Photo credits: Southern University Press
During the civil rights movement, Southern University’s Baton Rouge campus (SUBR) was a major focus due to its student protests.
On November 16, 1972, two black students were shot and killed by police who were trying to remove them from an administration building, which protesters had occupied. Although this happened only two years after the tragic Kent State shootings, the Southern University murders received much less attention from the media.
Black students had been protesting inadequate services at SUBR for weeks. When the students marched on University President Leon Netterville’s office, Lousiana Gov. Edwin Edwards sent 300 police officers in to break up the demonstrations.
It was during the subsequent confrontation that a still-unidentified officer fired a shotgun at students in violation of orders. When the smoke cleared, two 20-year-old students — Leonard Brown and Denver Smith — were dead.
Prior to the tragedy in 1972, Southern University of New Orleans (SUNO) was established in 1956. It was one of the first historically black schools to be established after the 1954 Brown v. Board of Education decision, which officially desegregated educational institutions across the nation.
However, SUNO was seen by many desegregation advocates as a thinly veiled attempt to keep African Americans out of the white system of higher education.

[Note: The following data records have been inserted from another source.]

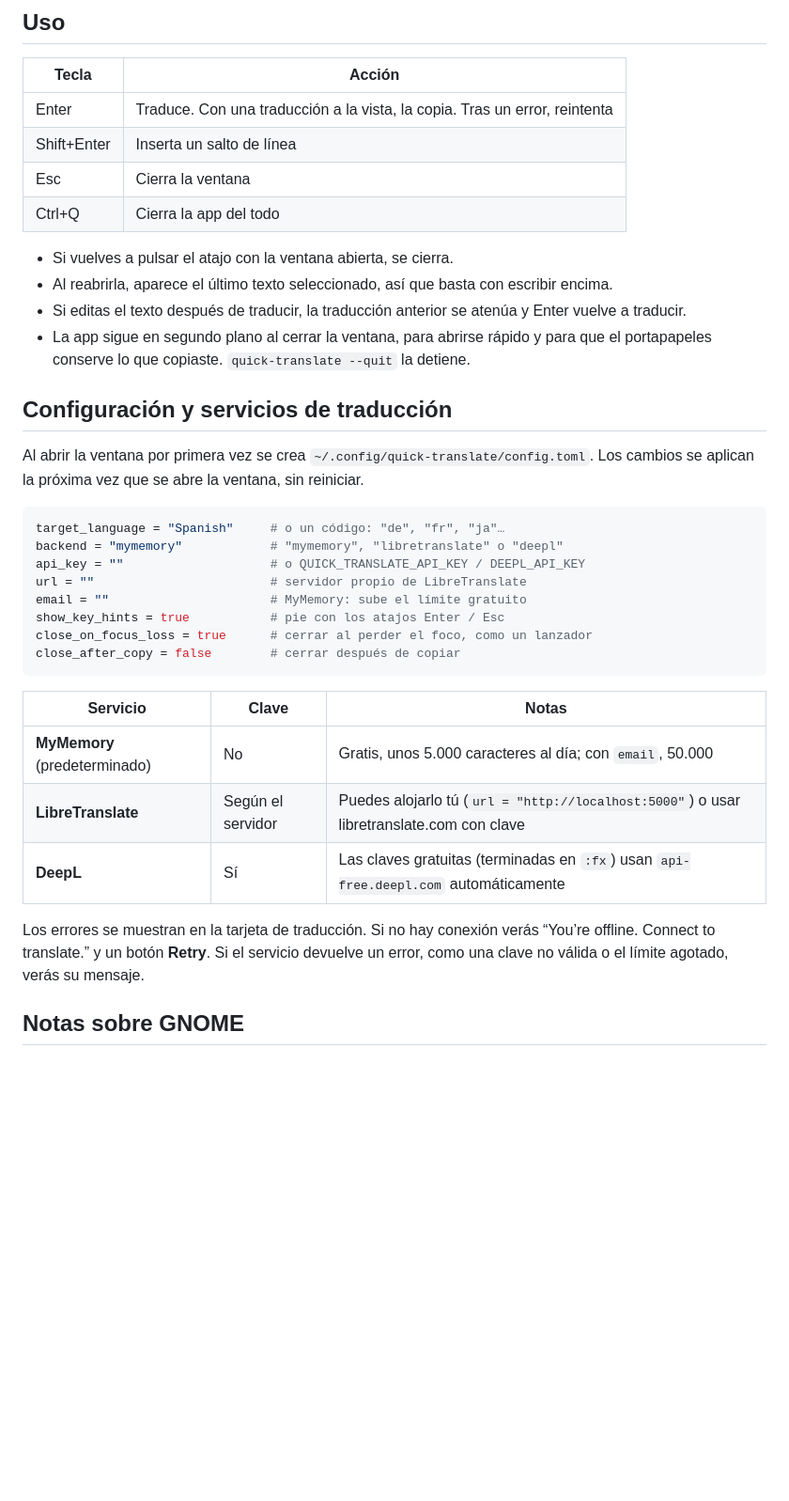
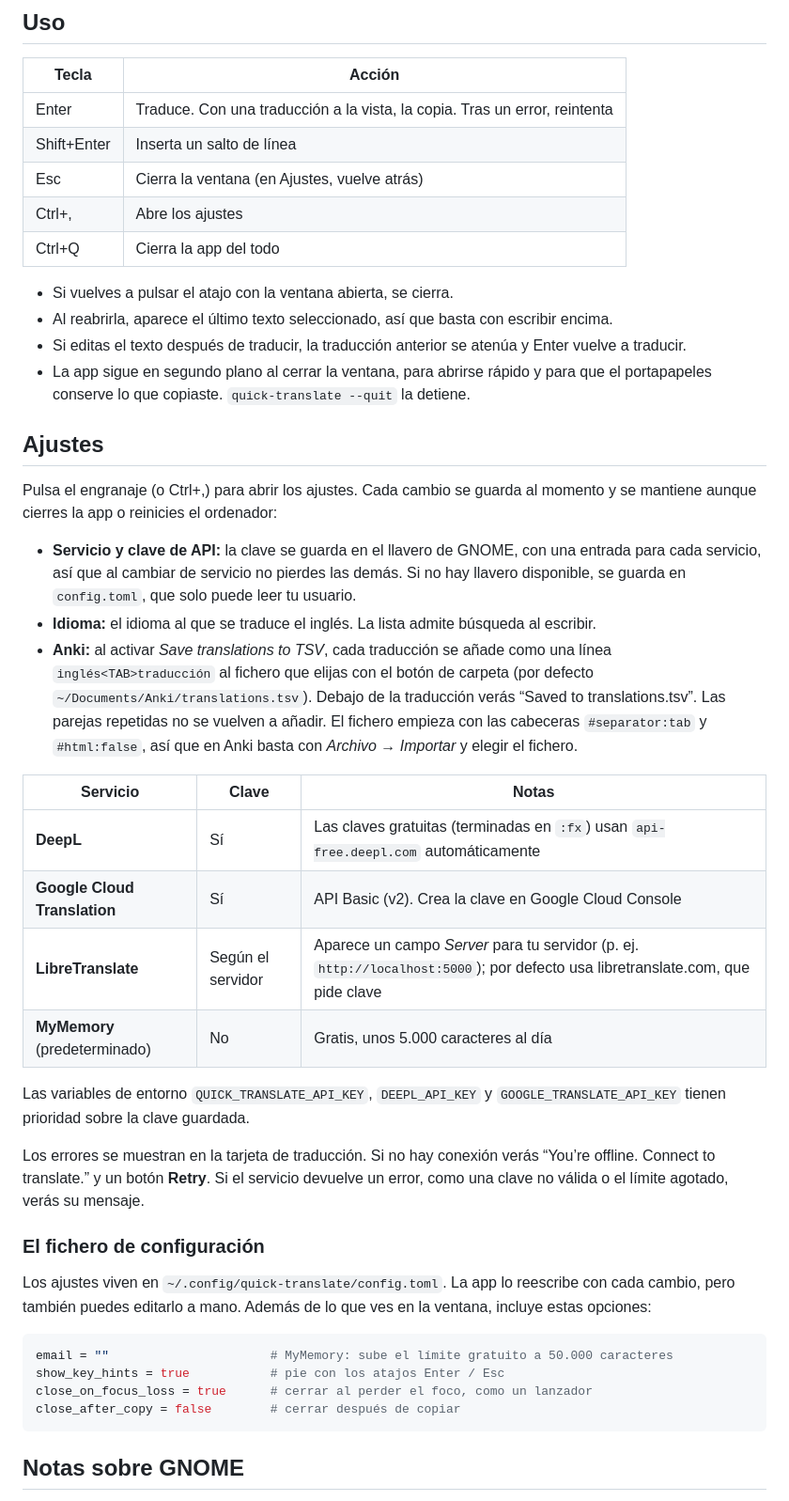
Before and after one commit to carliitooss/gnome-quick-translate, a Markdown page: README.md, the part around one of its changes. Shown at 94% size. GitHub-like rendering; blank space fills up the shorter version.

````diff
--- a/README.md
+++ b/README.md
@@ -45,7 +49,8 @@ Para probarla sin instalar, ejecuta `python3 -m quick_translate` desde esta carp
 |---|---|
 | Enter | Traduce. Con una traducción a la vista, la copia. Tras un error, reintenta |
 | Shift+Enter | Inserta un salto de línea |
-| Esc | Cierra la ventana |
+| Esc | Cierra la ventana (en Ajustes, vuelve atrás) |
+| Ctrl+, | Abre los ajustes |
 | Ctrl+Q | Cierra la app del todo |
 
 - Si vuelves a pulsar el atajo con la ventana abierta, se cierra.
@@ -53,28 +58,35 @@ Para probarla sin instalar, ejecuta `python3 -m quick_translate` desde esta carp
 - Si editas el texto después de traducir, la traducción anterior se atenúa y Enter vuelve a traducir.
 - La app sigue en segundo plano al cerrar la ventana, para abrirse rápido y para que el portapapeles conserve lo que copiaste. `quick-translate --quit` la detiene.
 
-## Configuración y servicios de traducción
+## Ajustes
 
-Al abrir la ventana por primera vez se crea `~/.config/quick-translate/config.toml`. Los cambios se aplican la próxima vez que se abre la ventana, sin reiniciar.
+Pulsa el engranaje (o Ctrl+,) para abrir los ajustes. Cada cambio se guarda al momento y se mantiene aunque cierres la app o reinicies el ordenador:
+
+- **Servicio y clave de API:** la clave se guarda en el llavero de GNOME, con una entrada para cada servicio, así que al cambiar de servicio no pierdes las demás. Si no hay llavero disponible, se guarda en `config.toml`, que solo puede leer tu usuario.
+- **Idioma:** el idioma al que se traduce el inglés. La lista admite búsqueda al escribir.
+- **Anki:** al activar *Save translations to TSV*, cada traducción se añade como una línea `inglés<TAB>traducción` al fichero que elijas con el botón de carpeta (por defecto `~/Documents/Anki/translations.tsv`). Debajo de la traducción verás “Saved to translations.tsv”. Las parejas repetidas no se vuelven a añadir. El fichero empieza con las cabeceras `#separator:tab` y `#html:false`, así que en Anki basta con *Archivo → Importar* y elegir el fichero.
+
+| Servicio | Clave | Notas |
+|---|---|---|
+| **DeepL** | Sí | Las claves gratuitas (terminadas en `:fx`) usan `api-free.deepl.com` automáticamente |
+| **Google Cloud Translation** | Sí | API Basic (v2). Crea la clave en Google Cloud Console |
+| **LibreTranslate** | Según el servidor | Aparece un campo *Server* para tu servidor (p. ej. `http://localhost:5000`); por defecto usa libretranslate.com, que pide clave |
+| **MyMemory** (predeterminado) | No | Gratis, unos 5.000 caracteres al día |
+
+Las variables de entorno `QUICK_TRANSLATE_API_KEY`, `DEEPL_API_KEY` y `GOOGLE_TRANSLATE_API_KEY` tienen prioridad sobre la clave guardada.
+
+Los errores se muestran en la tarjeta de traducción. Si no hay conexión verás “You’re offline. Connect to translate.” y un botón **Retry**. Si el servicio devuelve un error, como una clave no válida o el límite agotado, verás su mensaje.
+
+### El fichero de configuración
+
+Los ajustes viven en `~/.config/quick-translate/config.toml`. La app lo reescribe con cada cambio, pero también puedes editarlo a mano. Además de lo que ves en la ventana, incluye estas opciones:
 
 ```toml
-target_language = "Spanish"     # o un código: "de", "fr", "ja"…
-backend = "mymemory"            # "mymemory", "libretranslate" o "deepl"
-api_key = ""                    # o QUICK_TRANSLATE_API_KEY / DEEPL_API_KEY
-url = ""                        # servidor propio de LibreTranslate
-email = ""                      # MyMemory: sube el límite gratuito
+email = ""                      # MyMemory: sube el límite gratuito a 50.000 caracteres
 show_key_hints = true           # pie con los atajos Enter / Esc
 close_on_focus_loss = true      # cerrar al perder el foco, como un lanzador
 close_after_copy = false        # cerrar después de copiar
 ```
-
-| Servicio | Clave | Notas |
-|---|---|---|
-| **MyMemory** (predeterminado) | No | Gratis, unos 5.000 caracteres al día; con `email`, 50.000 |
-| **LibreTranslate** | Según el servidor | Puedes alojarlo tú (`url = "http://localhost:5000"`) o usar libretranslate.com con clave |
-| **DeepL** | Sí | Las claves gratuitas (terminadas en `:fx`) usan `api-free.deepl.com` automáticamente |
-
-Los errores se muestran en la tarjeta de traducción. Si no hay conexión verás “You’re offline. Connect to translate.” y un botón **Retry**. Si el servicio devuelve un error, como una clave no válida o el límite agotado, verás su mensaje.
 
 ## Notas sobre GNOME
 
````
Also changed, not shown: other parts of README.md (+15 -8 lines), docs/screenshots.png, docs/settings.png (added), 13 other files.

Nonetheless, the institution opened in 1959 with 158 students, 88% of whom were from New Orleans.
SUNO awarded its first baccalaureate degrees in 1963. It soon developed into a four-year mostly commuter-centered university with numerous evening and weekend study programs.
References: Dixon, K. (2010 November 27) Southern University [New Orleans] (1956). Retrieved from https://www.blackpast.org/african-american-history/southern-university-1880/
Scott, M. (2018 February 19) 1972 Southern University shooting highlighted in new PBS doc. Retrieved from https://www.nola.com/entertainment_life/movies_tv/article_716fdffa-5904-5d67-8678-5b2cd5362fb8.html
*BlackThen.com writer and historian Victor Trammell edited and contributed to this report.